→ WHAT TO WORK ON:
Within the records that follow, find every line containing the string "files". Copy those lines.

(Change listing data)
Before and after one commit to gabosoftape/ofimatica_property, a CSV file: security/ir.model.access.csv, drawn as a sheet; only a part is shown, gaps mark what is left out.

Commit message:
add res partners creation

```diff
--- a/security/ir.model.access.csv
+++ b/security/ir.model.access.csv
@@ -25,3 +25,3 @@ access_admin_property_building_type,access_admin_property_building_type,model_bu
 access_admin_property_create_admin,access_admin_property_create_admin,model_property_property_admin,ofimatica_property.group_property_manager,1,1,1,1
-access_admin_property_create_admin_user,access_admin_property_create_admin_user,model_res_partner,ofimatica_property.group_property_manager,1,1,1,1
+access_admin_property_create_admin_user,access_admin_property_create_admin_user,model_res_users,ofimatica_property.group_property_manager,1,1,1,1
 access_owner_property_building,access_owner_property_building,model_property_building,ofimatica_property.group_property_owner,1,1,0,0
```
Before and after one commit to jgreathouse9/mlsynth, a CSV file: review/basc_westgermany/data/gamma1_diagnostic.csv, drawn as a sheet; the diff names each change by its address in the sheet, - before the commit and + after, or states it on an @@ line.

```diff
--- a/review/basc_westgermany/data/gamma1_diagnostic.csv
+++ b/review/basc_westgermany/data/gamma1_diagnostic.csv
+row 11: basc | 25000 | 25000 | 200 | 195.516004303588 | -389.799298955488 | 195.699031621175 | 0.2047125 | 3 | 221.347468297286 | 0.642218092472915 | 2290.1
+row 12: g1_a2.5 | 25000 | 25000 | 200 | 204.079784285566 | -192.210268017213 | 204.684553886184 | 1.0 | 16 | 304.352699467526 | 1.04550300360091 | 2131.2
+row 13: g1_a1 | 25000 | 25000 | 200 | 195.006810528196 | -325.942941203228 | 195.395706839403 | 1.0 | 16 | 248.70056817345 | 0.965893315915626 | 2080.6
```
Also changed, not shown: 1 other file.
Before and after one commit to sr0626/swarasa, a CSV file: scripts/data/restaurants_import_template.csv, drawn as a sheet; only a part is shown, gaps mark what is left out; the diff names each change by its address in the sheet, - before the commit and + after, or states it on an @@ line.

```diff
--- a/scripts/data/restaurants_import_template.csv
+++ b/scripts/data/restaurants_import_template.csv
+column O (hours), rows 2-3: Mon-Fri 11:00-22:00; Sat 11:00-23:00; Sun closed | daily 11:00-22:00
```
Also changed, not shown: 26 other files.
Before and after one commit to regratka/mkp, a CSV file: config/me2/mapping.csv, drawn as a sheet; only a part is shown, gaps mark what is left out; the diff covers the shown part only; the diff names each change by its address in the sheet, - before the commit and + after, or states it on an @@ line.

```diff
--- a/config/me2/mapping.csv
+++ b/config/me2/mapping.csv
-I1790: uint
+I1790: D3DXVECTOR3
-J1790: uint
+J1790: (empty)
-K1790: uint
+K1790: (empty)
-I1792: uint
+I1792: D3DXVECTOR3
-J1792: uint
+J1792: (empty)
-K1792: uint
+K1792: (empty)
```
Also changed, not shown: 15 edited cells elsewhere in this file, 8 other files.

→ EXERCISE OUTPUT:
Also changed, not shown: 26 other files.
Also changed, not shown: 15 edited cells elsewhere in this file, 8 other files.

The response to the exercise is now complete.